===== GIVEN DATA =====

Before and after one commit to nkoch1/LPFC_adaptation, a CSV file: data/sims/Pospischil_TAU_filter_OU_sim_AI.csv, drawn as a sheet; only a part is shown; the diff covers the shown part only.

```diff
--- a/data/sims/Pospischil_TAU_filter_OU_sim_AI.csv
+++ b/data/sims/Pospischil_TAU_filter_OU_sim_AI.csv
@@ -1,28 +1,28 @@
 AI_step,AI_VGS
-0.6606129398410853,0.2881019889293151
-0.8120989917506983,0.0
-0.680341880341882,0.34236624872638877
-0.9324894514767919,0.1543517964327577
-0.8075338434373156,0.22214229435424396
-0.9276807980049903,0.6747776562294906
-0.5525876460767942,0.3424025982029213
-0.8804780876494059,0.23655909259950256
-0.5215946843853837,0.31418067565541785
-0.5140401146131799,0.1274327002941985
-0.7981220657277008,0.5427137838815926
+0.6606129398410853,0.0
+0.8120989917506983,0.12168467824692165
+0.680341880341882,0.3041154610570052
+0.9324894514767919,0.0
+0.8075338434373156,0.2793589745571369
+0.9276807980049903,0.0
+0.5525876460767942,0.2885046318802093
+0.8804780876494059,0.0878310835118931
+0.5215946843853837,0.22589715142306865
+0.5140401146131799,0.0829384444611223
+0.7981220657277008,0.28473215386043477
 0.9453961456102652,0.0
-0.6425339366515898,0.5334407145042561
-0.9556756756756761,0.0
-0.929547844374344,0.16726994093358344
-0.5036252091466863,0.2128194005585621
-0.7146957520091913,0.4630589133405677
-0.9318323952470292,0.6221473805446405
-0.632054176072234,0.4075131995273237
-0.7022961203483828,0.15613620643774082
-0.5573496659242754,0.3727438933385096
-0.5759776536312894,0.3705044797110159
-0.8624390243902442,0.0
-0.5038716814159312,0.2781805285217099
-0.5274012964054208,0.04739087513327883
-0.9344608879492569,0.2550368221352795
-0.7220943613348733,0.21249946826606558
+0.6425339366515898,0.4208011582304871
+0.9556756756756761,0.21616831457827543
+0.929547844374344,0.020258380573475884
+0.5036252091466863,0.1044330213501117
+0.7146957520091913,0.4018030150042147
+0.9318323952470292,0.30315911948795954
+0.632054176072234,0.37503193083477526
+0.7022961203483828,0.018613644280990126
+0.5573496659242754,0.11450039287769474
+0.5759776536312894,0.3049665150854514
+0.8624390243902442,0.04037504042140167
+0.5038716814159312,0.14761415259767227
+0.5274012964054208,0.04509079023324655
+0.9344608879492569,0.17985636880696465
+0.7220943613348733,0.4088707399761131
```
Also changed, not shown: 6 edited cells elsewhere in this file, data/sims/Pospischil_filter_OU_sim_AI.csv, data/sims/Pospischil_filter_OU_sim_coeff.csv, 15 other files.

=====
===== GIVEN DATA =====

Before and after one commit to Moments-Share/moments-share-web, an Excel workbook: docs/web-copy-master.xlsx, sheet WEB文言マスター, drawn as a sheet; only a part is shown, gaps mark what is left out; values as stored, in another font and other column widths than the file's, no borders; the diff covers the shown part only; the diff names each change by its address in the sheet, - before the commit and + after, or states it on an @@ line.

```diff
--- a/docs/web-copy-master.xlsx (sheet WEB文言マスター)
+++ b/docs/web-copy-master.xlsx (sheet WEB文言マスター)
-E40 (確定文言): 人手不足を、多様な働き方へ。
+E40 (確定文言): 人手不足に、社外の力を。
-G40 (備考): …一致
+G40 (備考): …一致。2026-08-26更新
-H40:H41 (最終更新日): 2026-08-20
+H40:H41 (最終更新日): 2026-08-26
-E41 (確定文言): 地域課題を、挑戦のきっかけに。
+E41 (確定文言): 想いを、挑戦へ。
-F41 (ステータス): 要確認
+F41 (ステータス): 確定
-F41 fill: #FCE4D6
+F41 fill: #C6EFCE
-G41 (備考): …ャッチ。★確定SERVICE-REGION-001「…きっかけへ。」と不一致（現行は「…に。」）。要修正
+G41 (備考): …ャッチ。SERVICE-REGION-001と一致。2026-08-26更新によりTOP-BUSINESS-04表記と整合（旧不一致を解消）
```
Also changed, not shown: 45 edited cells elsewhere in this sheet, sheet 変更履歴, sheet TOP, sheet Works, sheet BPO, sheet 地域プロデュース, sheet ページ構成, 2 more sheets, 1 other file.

=====
===== GIVEN DATA =====

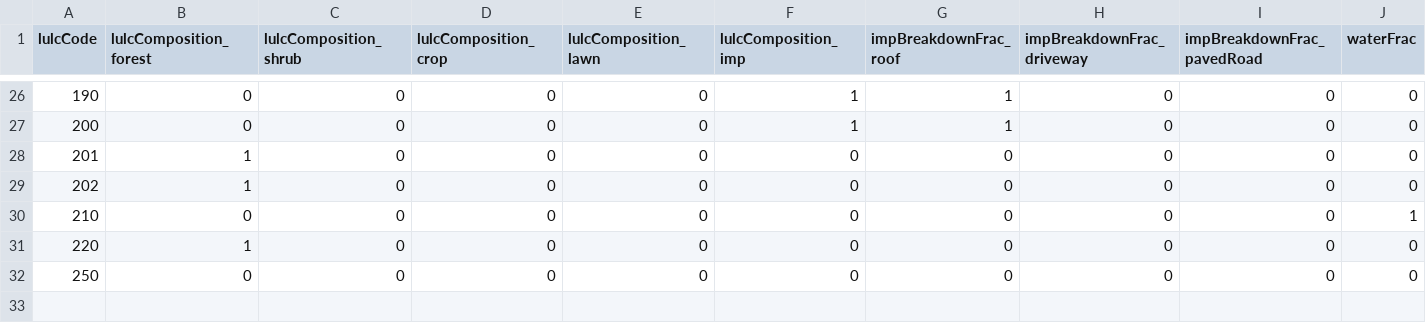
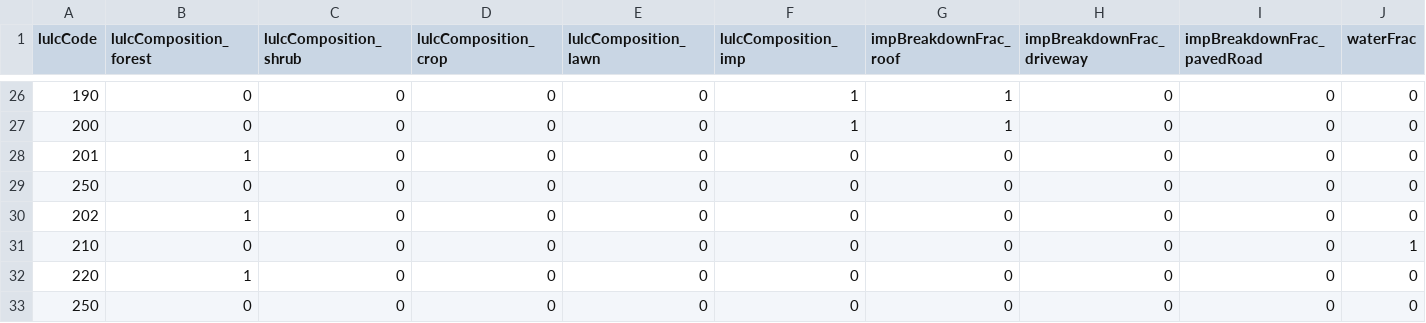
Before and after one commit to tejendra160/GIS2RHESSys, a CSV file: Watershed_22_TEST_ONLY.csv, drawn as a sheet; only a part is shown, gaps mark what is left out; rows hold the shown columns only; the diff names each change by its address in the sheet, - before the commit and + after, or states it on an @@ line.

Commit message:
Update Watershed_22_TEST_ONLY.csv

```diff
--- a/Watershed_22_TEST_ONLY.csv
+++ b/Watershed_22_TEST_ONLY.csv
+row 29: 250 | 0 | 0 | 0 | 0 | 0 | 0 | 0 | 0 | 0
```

=====

Return all lines above that mention the word "確定文言".

# RESULT OF THIS TASK
-E40 (確定文言): 人手不足を、多様な働き方へ。
+E40 (確定文言): 人手不足に、社外の力を。
-E41 (確定文言): 地域課題を、挑戦のきっかけに。
+E41 (確定文言): 想いを、挑戦へ。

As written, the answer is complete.